These were government-backed companies, with the highest rating on account of that. For private companies, any thought of raising money was futile.
Monday was also a day when not a single commercial paper issue took place, both in the private and public space.
"I have never seen this in my life," said a senior bond arranger.
However, after meeting the finance minister, the chairman of Life Insurance Corporation (LIC) said on Tuesday morning IL&FS would not be allowed to fall. Soon enough, Nabha Power, Gruh Power, Aditya Birla Finance and Aditya Birla Capital raised two months' money at 8-9.10 per cent. The confidence in the market seemed to have started returning.
But still, there is suspicion in the air.
A public sector undertaking raises two kinds of bonds, one for itself and another on behalf of the government.
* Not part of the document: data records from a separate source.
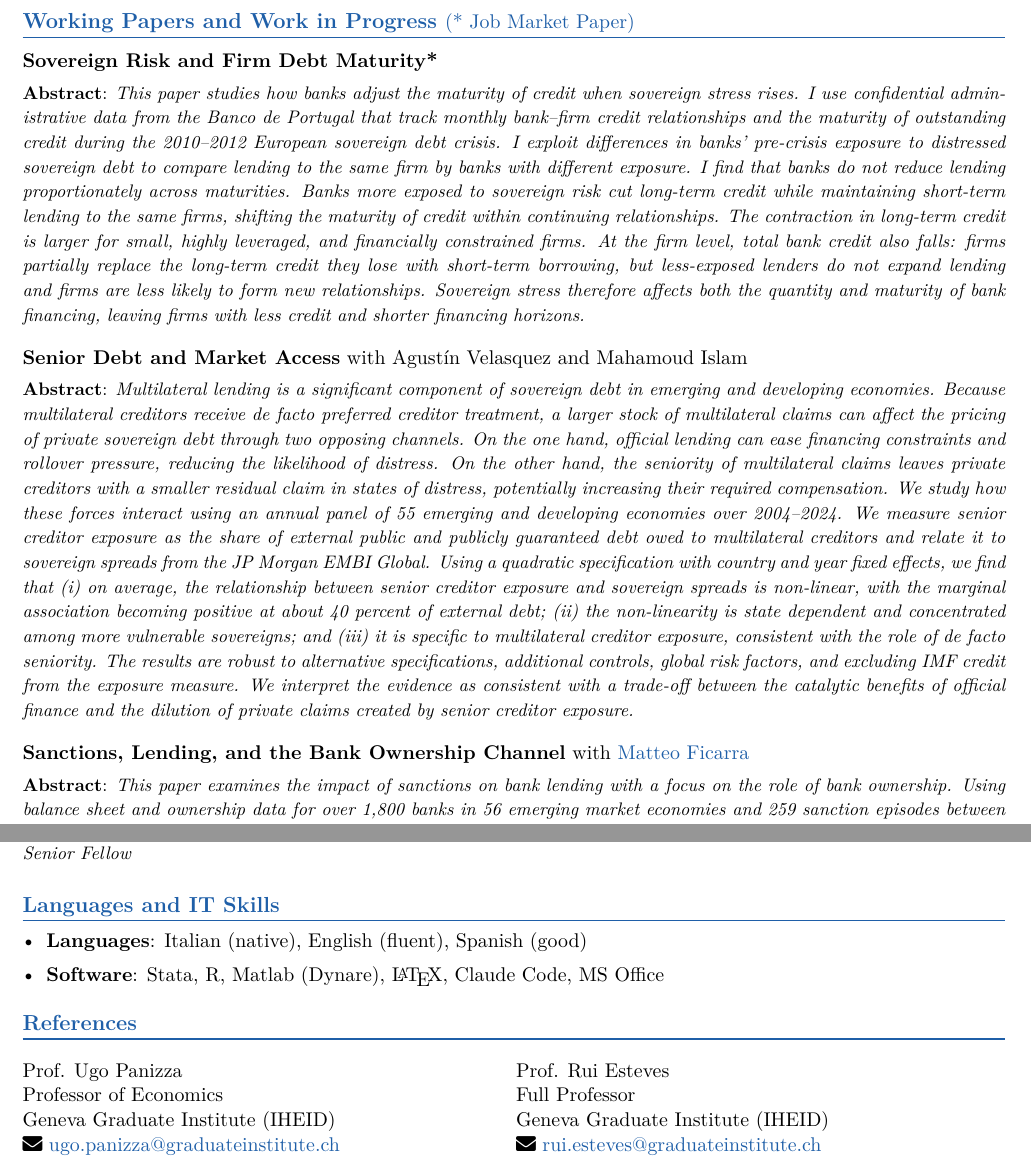
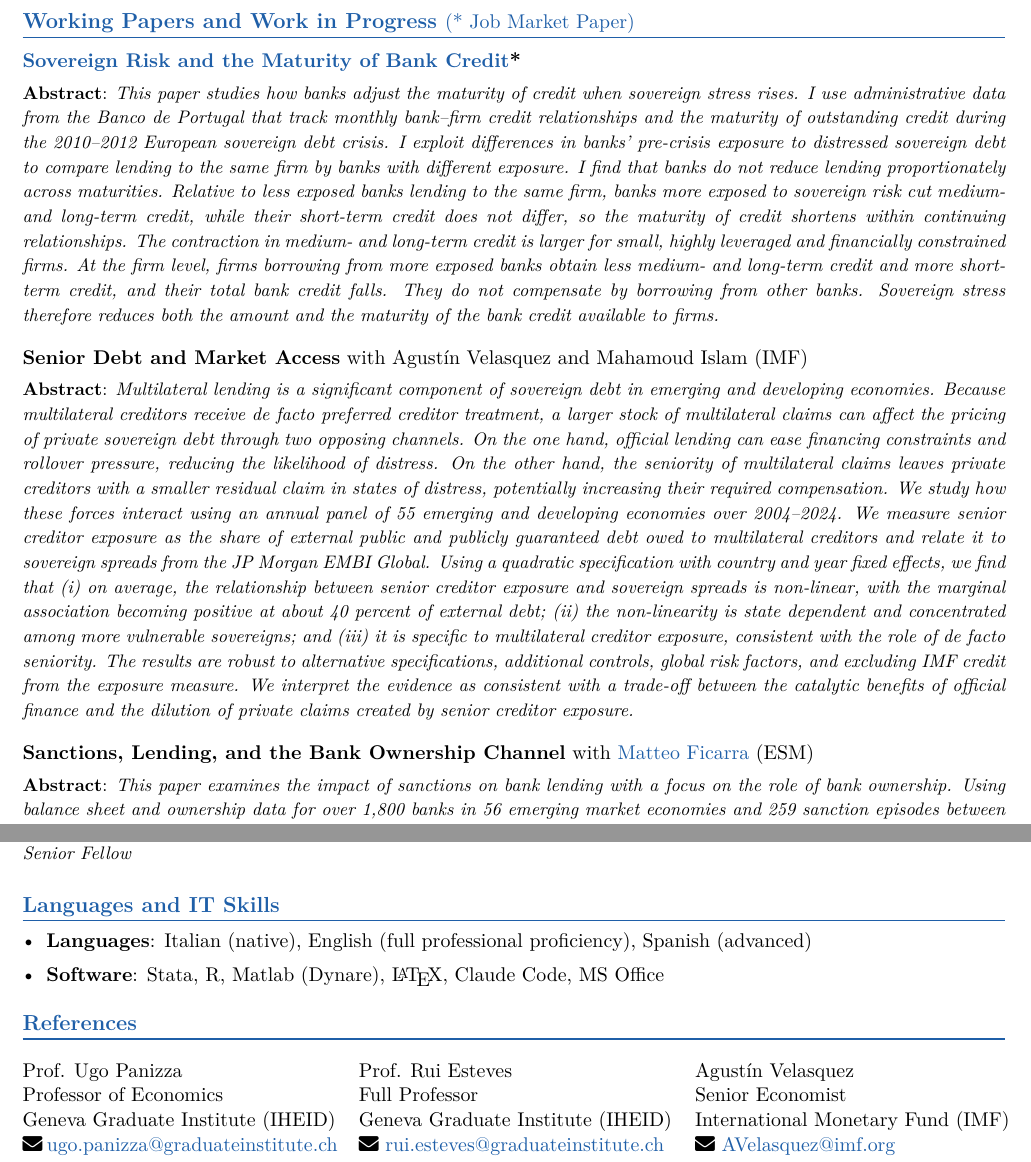
Before and after one commit to guidoardizzone/guidoardizzone.github.io, a LaTeX CV (files/cv.tex): two parts of pages 2 and 3 of 3, joined at a grey line, cut so that both start at the same text. Compiled offline with pdfLaTeX.

Commit message:
CV: new JMP title linked to the paper PDF, November abstract
Co-Authored-By: Claude Opus 5.5 <noreply@anthropic.com>

```diff
--- a/files/cv.tex
+++ b/files/cv.tex
@@ -152,23 +152,23 @@ Spring '25, '26 & Microeconomics II (Master)
 \section*{Working Papers and Work in Progress {\normalsize\mdseries(* Job Market Paper)}}
 \vspace{2pt}
 
-\paper{Sovereign Risk and Firm Debt Maturity*}{}{%
+\paper{\href{https://guidoardizzone.github.io/files/Ardizzone_JMP.pdf}{Sovereign Risk and the Maturity of Bank Credit}*}{}{%
 This paper studies how banks adjust the maturity of credit when sovereign stress rises.
-I use confidential administrative data from the Banco de Portugal that track monthly
-bank--firm credit relationships and the maturity of outstanding credit during the
-2010--2012 European sovereign debt crisis. I exploit differences in banks' pre-crisis
-exposure to distressed sovereign debt to compare lending to the same firm by banks with
-different exposure. I find that banks do not reduce lending proportionately across
-maturities. Banks more exposed to sovereign risk cut long-term credit while maintaining
-short-term lending to the same firms, shifting the maturity of credit within continuing
-relationships. The contraction in long-term credit is larger for small, highly leveraged,
-and financially constrained firms. At the firm level, total bank credit also falls: firms
-partially replace the long-term credit they lose with short-term borrowing, but
-less-exposed lenders do not expand lending and firms are less likely to form new
-relationships. Sovereign stress therefore affects both the quantity and maturity of bank
-financing, leaving firms with less credit and shorter financing horizons.}
+I use administrative data from the Banco de Portugal that track monthly bank--firm credit
+relationships and the maturity of outstanding credit during the 2010--2012 European
+sovereign debt crisis. I exploit differences in banks' pre-crisis exposure to distressed
+sovereign debt to compare lending to the same firm by banks with different exposure. I
+find that banks do not reduce lending proportionately across maturities. Relative to less
+exposed banks lending to the same firm, banks more exposed to sovereign risk cut medium-
+and long-term credit, while their short-term credit does not differ, so the maturity of
+credit shortens within continuing relationships. The contraction in medium- and long-term
+credit is larger for small, highly leveraged and financially constrained firms. At the
+firm level, firms borrowing from more exposed banks obtain less medium- and long-term
+credit and more short-term credit, and their total bank credit falls. They do not
+compensate by borrowing from other banks. Sovereign stress therefore reduces both the
+amount and the maturity of the bank credit available to firms.}
 
-\paper{Senior Debt and Market Access}{ with Agust\'in Velasquez and Mahamoud Islam}{%
+\paper{Senior Debt and Market Access}{ with Agust\'in Velasquez and Mahamoud Islam (IMF)}{%
 Multilateral lending is a significant component of sovereign debt in emerging and
 developing economies. Because multilateral creditors receive de facto preferred creditor
 treatment, a larger stock of multilateral claims can affect the pricing of private
@@ -190,7 +190,7 @@ controls, global risk factors, and excluding IMF credit from the exposure measur
 interpret the evidence as consistent with a trade-off between the catalytic benefits of
 official finance and the dilution of private claims created by senior creditor exposure.}
 
-\paper{Sanctions, Lending, and the Bank Ownership Channel}{ with \href{https://sites.google.com/view/matteoficarra/home-page}{Matteo Ficarra}}{%
+\paper{Sanctions, Lending, and the Bank Ownership Channel}{ with \href{https://sites.google.com/view/matteoficarra/home-page}{Matteo Ficarra} (ESM)}{%
 This paper examines the impact of sanctions on bank lending with a focus on the role of
 bank ownership. Using balance sheet and ownership data for over 1,800 banks in 56
 emerging market economies and 259 sanction episodes between 1995 and 2020, we find that
@@ -236,7 +236,7 @@ Seminar Organizer: \textit{IHEID Brown Bag Lunch PhD Seminars (2023--2026)}
 \section*{Languages and IT Skills}
 
 \begin{itemize}[leftmargin=1.2em, itemsep=1pt, topsep=0pt, label=\textbullet]
-    \item \textbf{Languages}: Italian (native), English (fluent), Spanish (good)
+    \item \textbf{Languages}: Italian (native), English (full professional proficiency), Spanish (advanced)
     \item \textbf{Software}: Stata, R, Matlab (Dynare), \LaTeX, Claude Code, MS Office
 \end{itemize}
 
@@ -244,7 +244,7 @@ Seminar Organizer: \textit{IHEID Brown Bag Lunch PhD Seminars (2023--2026)}
 \section*{References}
 \vspace{5pt}
 
-\begin{tabular}{@{}p{0.48\textwidth}p{0.48\textwidth}@{}}
+\begin{tabular}{@{}p{0.32\textwidth}p{0.32\textwidth}p{0.32\textwidth}@{}}
 Prof. Ugo Panizza\newline
 Professor of Economics\newline
 Geneva Graduate Institute (IHEID)\newline
@@ -254,6 +254,11 @@ Prof. Rui Esteves\newline
 Full Professor\newline
 Geneva Graduate Institute (IHEID)\newline
 \iconmail\href{mailto:rui.esteves@graduateinstitute.ch}{rui.esteves@graduateinstitute.ch}
+&
+Agustín Velasquez\newline
+Senior Economist\newline
+International Monetary Fund (IMF)\newline
+\iconmail\href{mailto:AVelasquez@imf.org}{AVelasquez@imf.org}
 \\
 \end{tabular}
 \vspace{3pt}
```
Also changed, not shown: files/cv.pdf, files/cv.tex (2 more changed lines), 2 other files.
Generally, the market doesn't differentiate much between them because both are linked to the government.
But now, even for PSUs, holders are trying to replace the standalone ones with "government-serviced" papers. In the past one week, "government-serviced" papers are selling at a premium in the secondary markets.
With IL&FS, an AAA-rated firm not so long ago, defaulting for the fifth time, the bond market is rattled. NBFC stocks, led by DHFL Ltd, again bled on Tuesday. And barring a few, not many are willing to invest in this liquidity-deficit market.
Turbulence started after DSP MF tried to sell DHFL papers at a deep discount. There were hardly any buyers. The stock fell more than 60 per cent but recovered in the next trading session after the company clarified that it had enough liquidity. It again fell on Tuesday over 30 per cent.
"The liquidity issue has turned into a confidence issue," said Ramkamal Samanta, vice-president, investments, Star Union Dai-Ichi Life Insurance. "However, a coordinated effort by the regulators and the government can prevent the confidence issue from becoming a solvency issue," Samanta said.
Just a wicket keeper
Fund managers say the IL&FS default will not snowball into a major contagion. But people would prefer to sit on their cash just yet.
"A fund manager is like a wicket keeper. No matter how many catches you take, just one miss and you are to be blamed for the defeat," said a debt fund manager.
"I know the good companies are not going to default. But I am not the one who would give them my money first," said the manager.
Why such a state
"Most fund managers have been cautious about IL&FS for years now, and their exposure to it is much lower than that of banks and other asset managers," said Ananth Narayan, associate professor (finance) at the SP Jain Institute of Management & Research.
Narayan quoted the Sebi data that show 90 per cent of corporate bond issuances in FY18 were rated AA or better. He agreed that the rapid downgrade of IL&FS from AAA to AA+ to BB to D, all in a matter of days, highlighted the need for review and introspection of the ratings process.
The market also blames the Reserve Bank of India (RBI) and the government and their lacklustre communication skills.
Knowing liquidity will dry up in September, the RBI did not provide adequate liquidity in the system. Only after the interbank market fell short of Rs 1.3 trillion did the RBI come up with its announcement of buying bonds from the secondary market.
Secondly, the RBI's drive to shake up private sector bank boards, and keeping mum about it, has made the market suspicious. The market is scared that there is a bad debt surprise waiting to be revealed in private sector banks. The chief executive officers of Axis Bank and YES Bank will be replaced despite the shareholders approving their re-appointment.
The five measures to shore up the rupee were so weak that the markets
discounted the government's intention to fight the battle.
The RBI was silent all along except for a one-line notification on Sunday that it, along with the capital markets
regulator, was keeping a watch.
"It should not be a contagion but it depends how authorities handle it," said Narayan.